Wool: Wool (made from the fleece of sheep) is the queen of yarns, and it remains a popular choice for knitters. Here are some of your wool yarn options:

    • Lamb’s wool: Comes from a young lamb’s first shearing.

    • Merino wool: Considered the finest of the fine breeds.

    • Pure new wool/virgin wool: Wool that’s made directly from animal fleece and not recycled from existing wool garments.

    • Shetland wool: Made from the small and hardy native sheep of Scotland’s Shetland Islands.

    • Icelandic wool: A rustic, soft yarn.

    • Washable wool: Treated chemically or electronically to destroy the outer fuzzy layer of fibers.
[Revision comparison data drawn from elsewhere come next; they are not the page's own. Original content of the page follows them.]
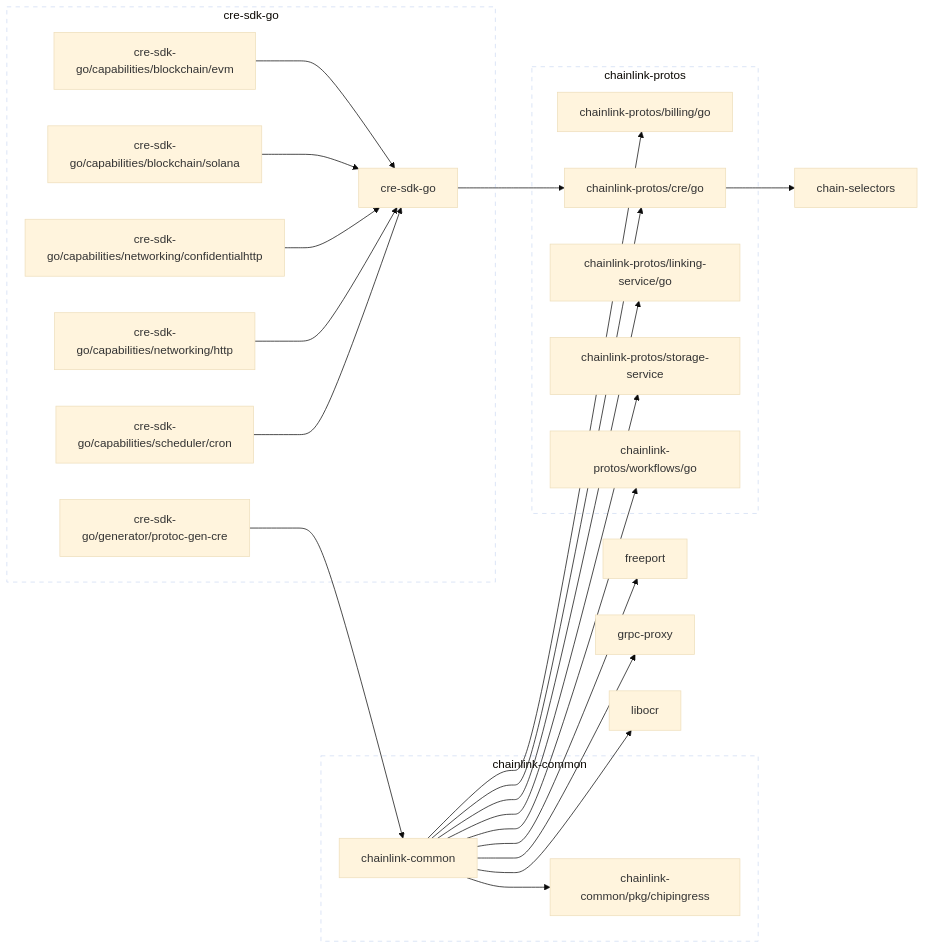
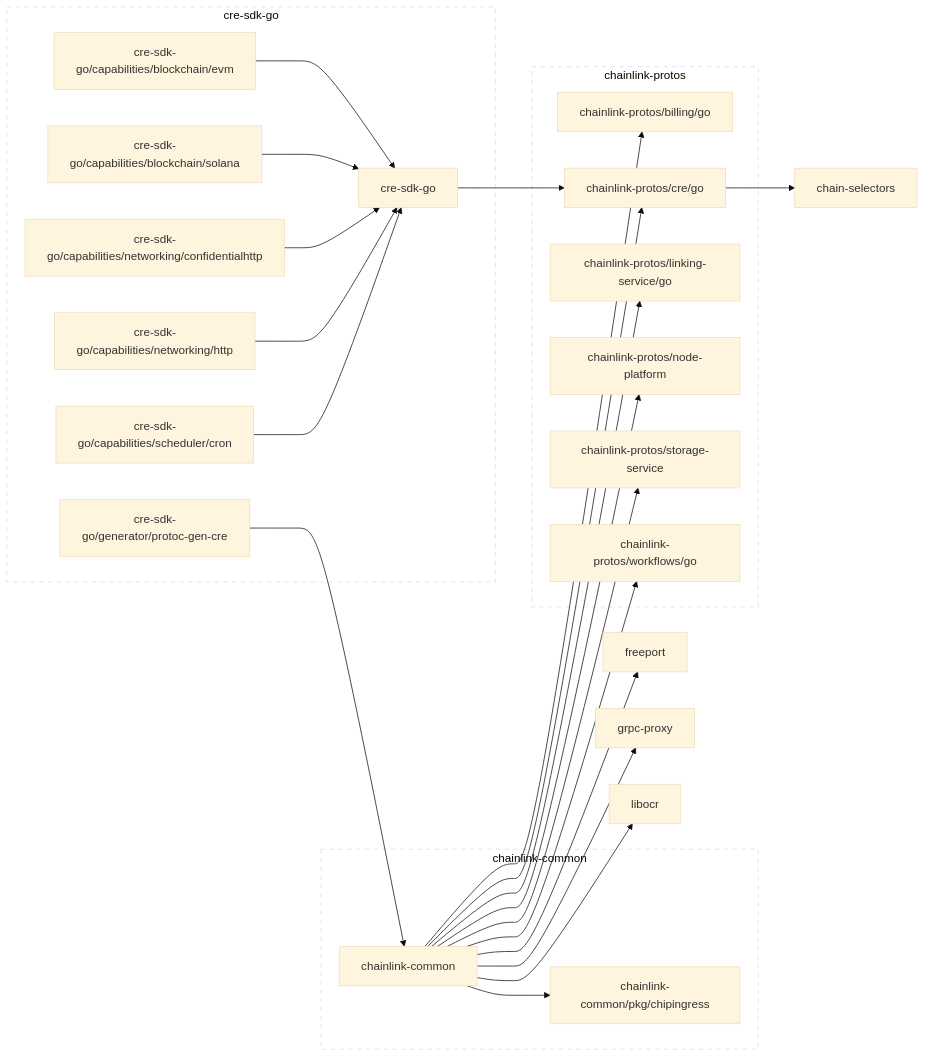
The diagram in go.md (smartcontractkit/cre-sdk-go), drawn with Mermaid (base theme) before and after one commit. The commit also changed 14 other files, not shown here.

````diff
--- a/go.md
+++ b/go.md
@@ -2,77 +2,81 @@
 ```mermaid
 flowchart LR
 
 	chain-selectors
 	click chain-selectors href "https://github.com/smartcontractkit/chain-selectors"
 	chainlink-common --> chainlink-common/pkg/chipingress
 	chainlink-common --> chainlink-protos/billing/go
 	chainlink-common --> chainlink-protos/cre/go
 	chainlink-common --> chainlink-protos/linking-service/go
+	chainlink-common --> chainlink-protos/node-platform
 	chainlink-common --> chainlink-protos/storage-service
 	chainlink-common --> chainlink-protos/workflows/go
 	chainlink-common --> freeport
 	chainlink-common --> grpc-proxy
 	chainlink-common --> libocr
 	click chainlink-common href "https://github.com/smartcontractkit/chainlink-common"
 	chainlink-common/pkg/chipingress
 	click chainlink-common/pkg/chipingress href "https://github.com/smartcontractkit/chainlink-common"
 	chainlink-protos/billing/go
 	click chainlink-protos/billing/go href "https://github.com/smartcontractkit/chainlink-protos"
 	chainlink-protos/cre/go --> chain-selectors
 	click chainlink-protos/cre/go href "https://github.com/smartcontractkit/chainlink-protos"
 	chainlink-protos/linking-service/go
 	click chainlink-protos/linking-service/go href "https://github.com/smartcontractkit/chainlink-protos"
+	chainlink-protos/node-platform
+	click chainlink-protos/node-platform href "https://github.com/smartcontractkit/chainlink-protos"
 	chainlink-protos/storage-service
 	click chainlink-protos/storage-service href "https://github.com/smartcontractkit/chainlink-protos"
 	chainlink-protos/workflows/go
 	click chainlink-protos/workflows/go href "https://github.com/smartcontractkit/chainlink-protos"
 	cre-sdk-go --> chainlink-protos/cre/go
 	click cre-sdk-go href "https://github.com/smartcontractkit/cre-sdk-go"
 	cre-sdk-go/capabilities/blockchain/evm --> cre-sdk-go
 	click cre-sdk-go/capabilities/blockchain/evm href "https://github.com/smartcontractkit/cre-sdk-go"
 	cre-sdk-go/capabilities/blockchain/solana --> cre-sdk-go
 	click cre-sdk-go/capabilities/blockchain/solana href "https://github.com/smartcontractkit/cre-sdk-go"
 	cre-sdk-go/capabilities/networking/confidentialhttp --> cre-sdk-go
 	click cre-sdk-go/capabilities/networking/confidentialhttp href "https://github.com/smartcontractkit/cre-sdk-go"
 	cre-sdk-go/capabilities/networking/http --> cre-sdk-go
 	click cre-sdk-go/capabilities/networking/http href "https://github.com/smartcontractkit/cre-sdk-go"
 	cre-sdk-go/capabilities/scheduler/cron --> cre-sdk-go
 	click cre-sdk-go/capabilities/scheduler/cron href "https://github.com/smartcontractkit/cre-sdk-go"
 	cre-sdk-go/generator/protoc-gen-cre --> chainlink-common
 	click cre-sdk-go/generator/protoc-gen-cre href "https://github.com/smartcontractkit/cre-sdk-go"
 	freeport
 	click freeport href "https://github.com/smartcontractkit/freeport"
 	grpc-proxy
 	click grpc-proxy href "https://github.com/smartcontractkit/grpc-proxy"
 	libocr
 	click libocr href "https://github.com/smartcontractkit/libocr"
 
 	subgraph chainlink-common-repo[chainlink-common]
 		 chainlink-common
 		 chainlink-common/pkg/chipingress
 	end
 	click chainlink-common-repo href "https://github.com/smartcontractkit/chainlink-common"
 
 	subgraph chainlink-protos-repo[chainlink-protos]
 		 chainlink-protos/billing/go
 		 chainlink-protos/cre/go
 		 chainlink-protos/linking-service/go
+		 chainlink-protos/node-platform
 		 chainlink-protos/storage-service
 		 chainlink-protos/workflows/go
 	end
 	click chainlink-protos-repo href "https://github.com/smartcontractkit/chainlink-protos"
 
 	subgraph cre-sdk-go-repo[cre-sdk-go]
 		 cre-sdk-go
 		 cre-sdk-go/capabilities/blockchain/evm
 		 cre-sdk-go/capabilities/blockchain/solana
 		 cre-sdk-go/capabilities/networking/confidentialhttp
 		 cre-sdk-go/capabilities/networking/http
 		 cre-sdk-go/capabilities/scheduler/cron
 		 cre-sdk-go/generator/protoc-gen-cre
 	end
 	click cre-sdk-go-repo href "https://github.com/smartcontractkit/cre-sdk-go"
 
 	classDef outline stroke-dasharray:6,fill:none;
 	class chainlink-common-repo,chainlink-protos-repo,cre-sdk-go-repo outline
 ```
````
    • Silk, cotton, linen, and rayon: The slippery, smooth, and often shiny yarns.

    • Synthetic: Including nylon, acrylic, polyamide and polyester. Straddling the border between natural and synthetic are soy, bamboo, corn, and other unusual yarns made by using plant-based materials.

  • Novelty: Novelty yarns are easy to recognise because their appearance is so different from traditional yarns:

    • Ribbon: A knitted ribbon in rayon or a rayon blend.

    • Bouclé: This highly bumpy, textured yarn is composed of loops.

    • Chenille: Although tricky to knit with, this yarn has an attractive appearance and velvety texture.

    • Thick-thin: Alternates between very thick and thin sections, which lends a bumpy look to knitted fabric.

    • Railroad ribbon: Has tiny “tracks” of fiber strung between two parallel strands of thread.